Wages and Business: Simple Yet Complicated

NEW YORK (TheStreet) -- Workers in Washington D.C. and New York walked out of some McDonald's  (MCD) restaurants yesterday, and if the one of the driving organizations in the effort -- Fast Food Forward -- is to believed, food workers in more than 100 cities across the U.S. joined them in protesting the minimum wage. (MCD)

On one hand, the facts are simple: The Federal minimum wage of $7.25 an hour hasn't changed since 2009. Adjusted for inflation, the minimum wage was actually higher in 1967. Today's workers are facing increasing prices for basic goods and common living expenses. It's gotten to the point that over half of the U.S. workers employed by fast-food restaurants rely on government assistance, according to an October report by economists at the University of California Berkley.

There has already been a call by President Obama to raise the Federal minimum wage to $10.10 an hour.

Facts are clear, but, on the other hand, the underlying and intertwining issues are complex. While Obama has smoothly switched gears from promoting the Affordable Care Act to tackling the "defining challenge of our time," or income equality, in reality the ACA has exacerbated low-paid workers' situations.

The plan on the table in Congress would raise the federal minimum wage above $10 an hour, which is higher than all existing state rates. ACA's mandate on employers, however, is already scheduled to raise the hourly cost of hiring a full-time worker past $10 an hour.

Furthermore, there's a distinction between full-time and part-time workers. Companies with 50 or more employees can avoid ACA's mandate by cutting workers' hours below 30 hours per week.

If you liked this article you might like

How to Live Just Like Billionaire Warren Buffett

Video: 5 Insane McDonald's Meals You Can Only Try Abroad

Crazy Weak U.S. Dollar Will Make These 10 Companies Huge Winners
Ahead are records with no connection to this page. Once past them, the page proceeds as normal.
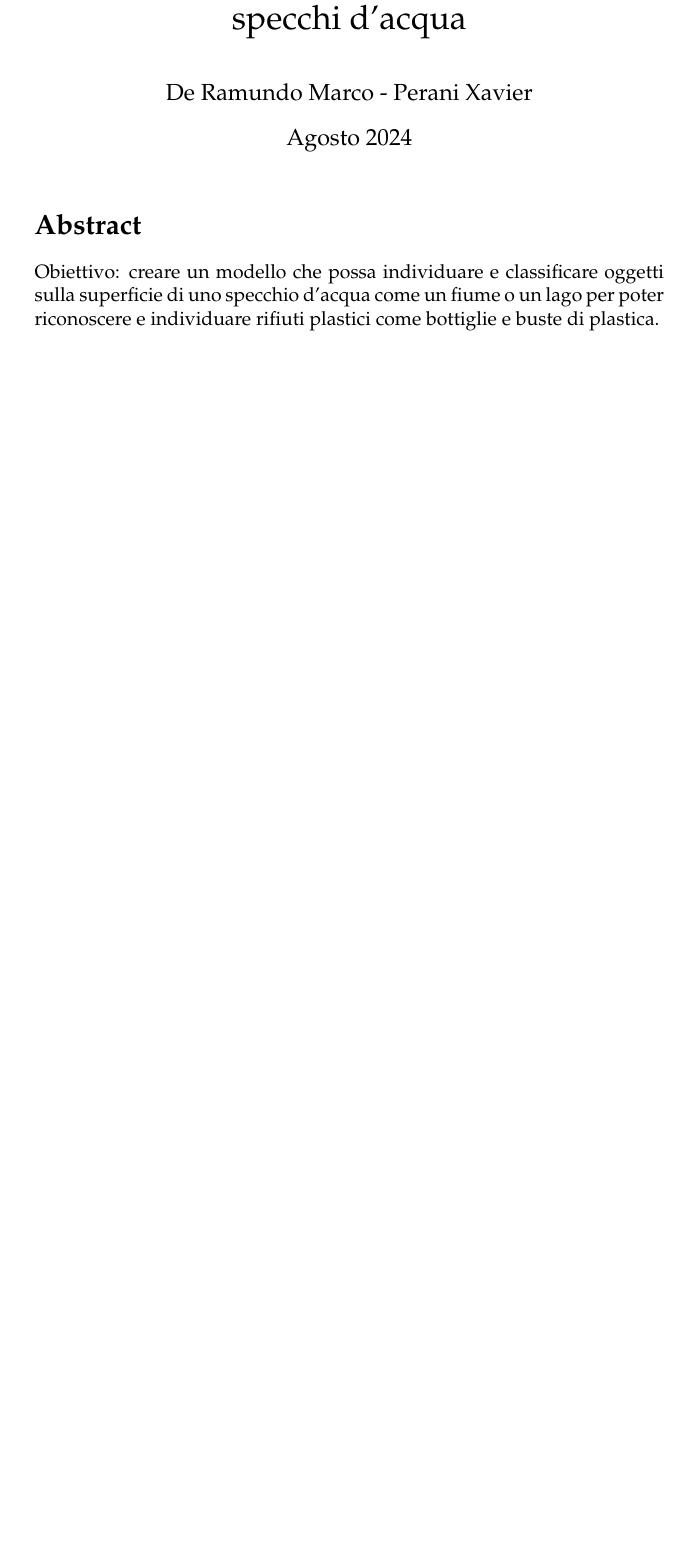
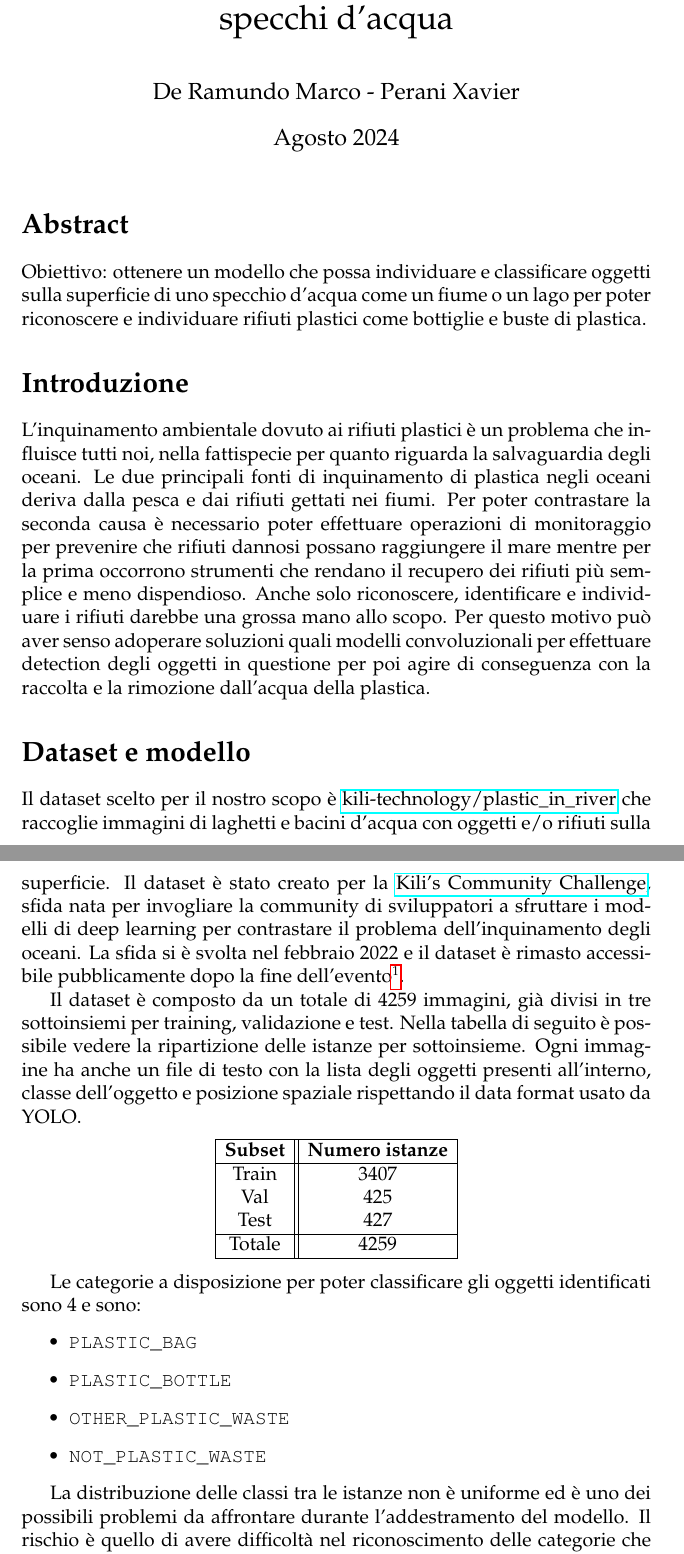
Before and after one commit to dr-marco/relazione_deep_dera_xavi, a LaTeX document (main.tex, which reads dataset.tex, intro.tex): part of the page before the commit and two parts of pages 1 and 2 of 2 after it, the two joined at a grey line, cut so that both start at the same text, the shorter picture padded with empty space. Compiled offline with pdfLaTeX.

Commit message:
Descrizione dataset

```diff
--- /dev/null
+++ b/dataset.tex
@@ -0,0 +1,39 @@
+\section*{Dataset e modello}
+
+Il dataset scelto per il nostro scopo è \href{https://huggingface.co/datasets/kili-technology/plastic_in_river}{kili-technology/plastic\_in\_river}
+che raccoglie immagini di laghetti e bacini d'acqua con oggetti e/o rifiuti sulla superficie.
+Il dataset è stato creato per la \href{https://kili-technology.com/data-labeling/machine-learning/kili-s-community-challenge-plastic-in-river-dataset}{Kili's Community Challenge},
+sfida nata per invogliare la community di sviluppatori a sfruttare i modelli di deep learning per contrastare il problema dell'inquinamento degli oceani.
+La sfida si è svolta nel febbraio 2022 e il dataset è rimasto accessibile pubblicamente dopo la fine
+dell'evento\footnote[1]{Attualmente (luglio-agosto 2024) si riscontrano \href{https://huggingface.co/datasets/kili-technology/plastic_in_river/discussions/2}{problemi} nell'acquisizione del dataset tramite API. Probabilmente il proprietario del dataset
+ha spostato o tolto il dataset dal proprio server. Per il momento non si sa se il dataset tornerà a disposizione senza problemi}.
+
+Il dataset è composto da un totale di 4259 immagini, già divisi in tre sottoinsiemi per training, validazione e test. Nella tabella di seguito
+è possibile vedere la ripartizione delle istanze per sottoinsieme. Ogni immagine ha anche un file di testo con
+la lista degli oggetti presenti all'interno, classe dell'oggetto e posizione spaziale rispettando il data format usato da YOLO.
+
+\begin{center}
+    \begin{tabular}{ |c||c| }
+     \hline
+     \textbf{Subset} & \textbf{Numero istanze} \\
+     \hline
+     Train & 3407 \\
+     Val & 425 \\
+     Test & 427 \\
+     \hline
+     Totale & 4259 \\
+     \hline
+    \end{tabular}
+    \end{center}
+
+Le categorie a disposizione per poter classificare gli oggetti identificati sono 4 e sono:
+
+\begin{itemize}
+    \item \verb+PLASTIC_BAG+
+    \item \verb+PLASTIC_BOTTLE+
+    \item \verb+OTHER_PLASTIC_WASTE+
+    \item \verb+NOT_PLASTIC_WASTE+
+\end{itemize}
+
+La distribuzione delle classi tra le istanze non è uniforme ed è uno dei possibili problemi da affrontare durante l'addestramento del modello.
+Il rischio è quello di avere difficoltà nel riconoscimento delle categorie che sono meno rappresentate all'interno del dataset.
--- /dev/null
+++ b/intro.tex
@@ -0,0 +1,9 @@
+\section*{Introduzione}
+
+L'inquinamento ambientale dovuto ai rifiuti plastici è un problema che influisce tutti noi, nella fattispecie per quanto riguarda la salvaguardia
+degli oceani. Le due principali fonti di inquinamento di plastica negli oceani deriva dalla pesca e dai rifiuti gettati nei fiumi.
+Per poter contrastare la seconda causa è necessario poter effettuare operazioni di monitoraggio per prevenire che rifiuti dannosi
+possano raggiungere il mare mentre per la prima occorrono strumenti che rendano il recupero dei rifiuti più semplice e meno dispendioso.
+Anche solo riconoscere, identificare e individuare i rifiuti darebbe una grossa mano allo scopo. Per questo motivo può aver senso adoperare soluzioni
+quali modelli convoluzionali per effettuare detection degli oggetti in questione per poi agire di conseguenza con la raccolta e
+la rimozione dall'acqua della plastica.
--- a/main.tex
+++ b/main.tex
@@ -1,8 +1,9 @@
-\documentclass[12pt]{article}
+\documentclass[12pt,a4paper]{article}
 \usepackage[T1]{fontenc}
 \usepackage{palatino}
 
 \usepackage{graphicx}
+\usepackage{hyperref}
 \graphicspath{{images/}}
 \title{Sistema di detection di rifiuti plastici su specchi d'acqua}
 \author{De Ramundo Marco - Perani Xavier}
@@ -12,6 +13,10 @@
 \begin{document}
 \maketitle
 \section*{Abstract}
-Obiettivo: creare un modello che possa individuare e classificare oggetti sulla superficie di uno specchio d'acqua come un fiume o un lago per poter riconoscere e individuare rifiuti plastici come bottiglie e buste di plastica.
+Obiettivo: ottenere un modello che possa individuare e classificare oggetti sulla superficie di uno specchio d'acqua come un fiume
+o un lago per poter riconoscere e individuare rifiuti plastici come bottiglie e buste di plastica.
+
+\input{intro.tex}
+\input{dataset.tex}
 
 \end{document}
```
Also changed, not shown: main.pdf, dataset.tex (14 more changed lines).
How Lethal Is That Happy Meal? Inside the Kids' Menus at McDonald's and More

How to Travel in Style Exactly Like Billionaire Warren Buffett